Pennsylvania lawmakers and activists are pushing for regulation of a substance similar to cannabis called delta-8 that has seen increasing popularity for residents due to bureaucratic hurdles in obtaining a medical cannabis license and its accessibility as part of a burgeoning informal economy in the state.
Despite its availability for purchase, delta-8 is unregulated when it comes to testing for harmful materials like lead, mercury, and more, with the Food and Drug Administration noting that it poses “serious health risks” due to a lack of quality control.
National poison control centers received 2,362 calls relating to delta-8 over the span of January 2021 to March 2022, with the majority of 40 percent of calls being about “unintentional exposure” involving pediatric patients.

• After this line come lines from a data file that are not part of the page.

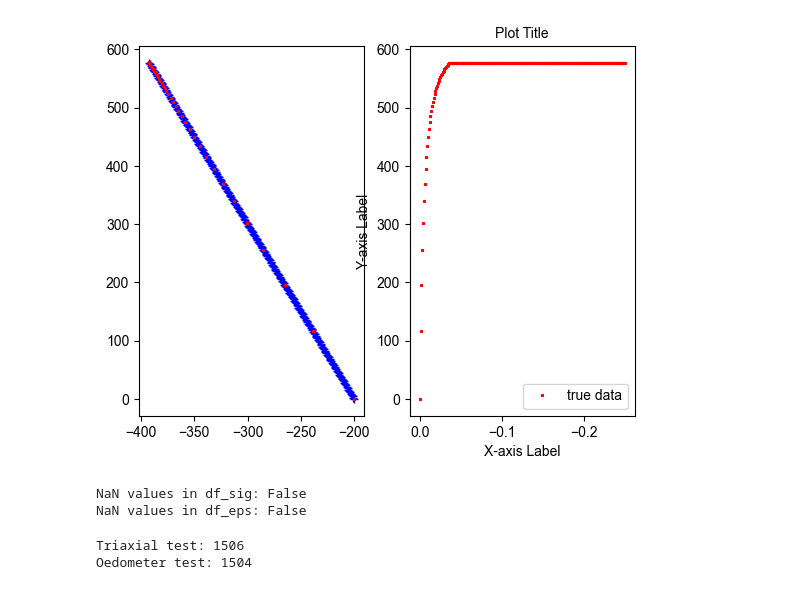
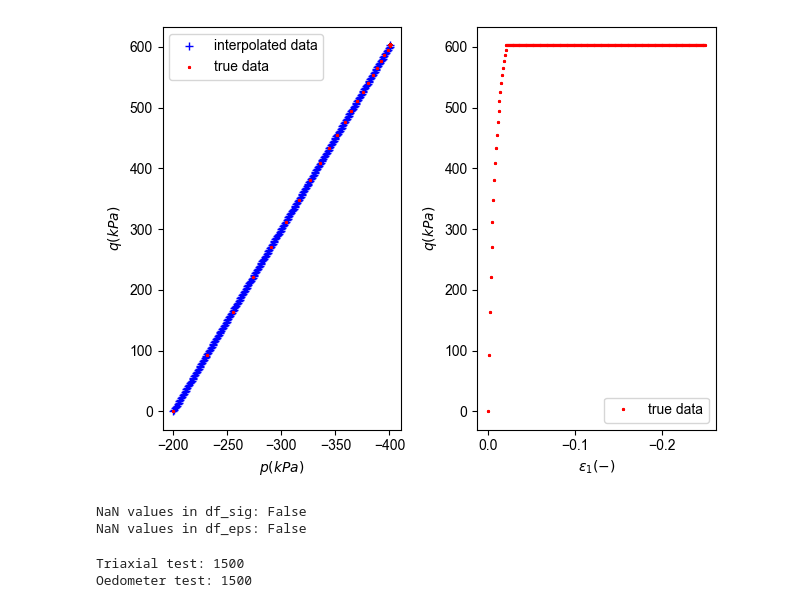
Before and after one commit to harifel/MLpFEM, a Jupyter notebook: src/01_main_ML_model.ipynb, the cells around one changed output. Cells and saved outputs as stored; diff of their text form; code cells hidden in the pictures.

```diff
--- a/src/01_main_ML_model.ipynb
+++ b/src/01_main_ML_model.ipynb
@@ -51,7 +51,7 @@ cell_pressure = [200]
 # ====================================================================
 
 #input data for soil model
-HS = HSdata_process(modelname='HardeningSoil_Database_200kPa',
+HS = HSdata_process(modelname='HardeningSoil_Database_20240715',
                     CellPressure='CellPressure',
                     cellpressure_value=cell_pressure,
                     input_column= input_column,
@@ -167,22 +167,25 @@ for q_a, p_a in zip(q, p):
 # %%
 num_fig = 0
 
 fig, axs=plt.subplots(1,2)
 
 axs[0].plot(df_p.iloc[num_fig, :], df_q.iloc[num_fig, :], 'b+', label = 'interpolated data')
 axs[0].plot(p[num_fig, :], q[num_fig, :], 'r*', label = 'true data', markersize = 2)
-axs[0].set_xlabel('$\\varepsilon_1 (-)$')
+
+axs[0].set_xlabel('$p (kPa)$')
 axs[0].set_ylabel("$q (kPa)$")
-axs[0].gca().invert_xaxis()
+axs[0].invert_xaxis()
 axs[0].legend()
 
 axs[1].plot(eps_y[num_fig, :], q[num_fig, :], 'r*', label = 'true data', markersize = 2)
-axs[1].set_xlabel('$p (kPa)$')
+axs[1].set_xlabel('$\\varepsilon_1 (-)$')
 axs[1].set_ylabel("$q (kPa)$")
-axs[1].gca().invert_xaxis()
+axs[1].invert_xaxis()
 axs[1].legend()
+
+plt.tight_layout()
 # %% [output]
-[figure, old version]
+[figure, new version]
 # %%
 # Check for NaN values in df_sig
 nan_in_df_sig = df_sig.isna().any().any()
@@ -210,8 +213,8 @@ X_oedo = pd.concat([df_sig, df_eps], ignore_index = True, sort = False, axis = 1
 print("Triaxial test:", len(X_triax.columns))
 print("Oedometer test:", len(X_oedo.columns))
 # %% [output]
-Triaxial test: 1506
-Oedometer test: 1504
+Triaxial test: 1500
+Oedometer test: 1500
 # %%
 X = pd.concat([X_triax, X_oedo], ignore_index = True, sort = False, axis = 1)
 y = input_parameters
```
Also changed, not shown: parts of 12 cells of this notebook, 7 other files.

The intent behind Senator Judy Schwank’s plans to introduce legislation, which seeks to regulate instead of ban delta-8, was motivated by children and teens accessing these products.
“My concern initially came from the fact that there may be youth that are using this product as an alternative to recreational marijuana to get high,” said Schwank, noting that they “may inadvertently be poisoning themselves with other products that are inside.”
Delta-8 is a cannabinoid derived from hemp, and produces milder effects than delta-9, the main proponent in traditional cannabis which produces psychoactive effects. This lower entry point makes delta-8 more popular with older residents and people newer to cannabis, though it places an unknown health risk onto those consumers.
Delta-8 was first unintentionally licensed for sale in 2018 under a bill from congress legalizing hemp production, with lawmakers not anticipating that other cannabinoid derivatives were being sought after for sale.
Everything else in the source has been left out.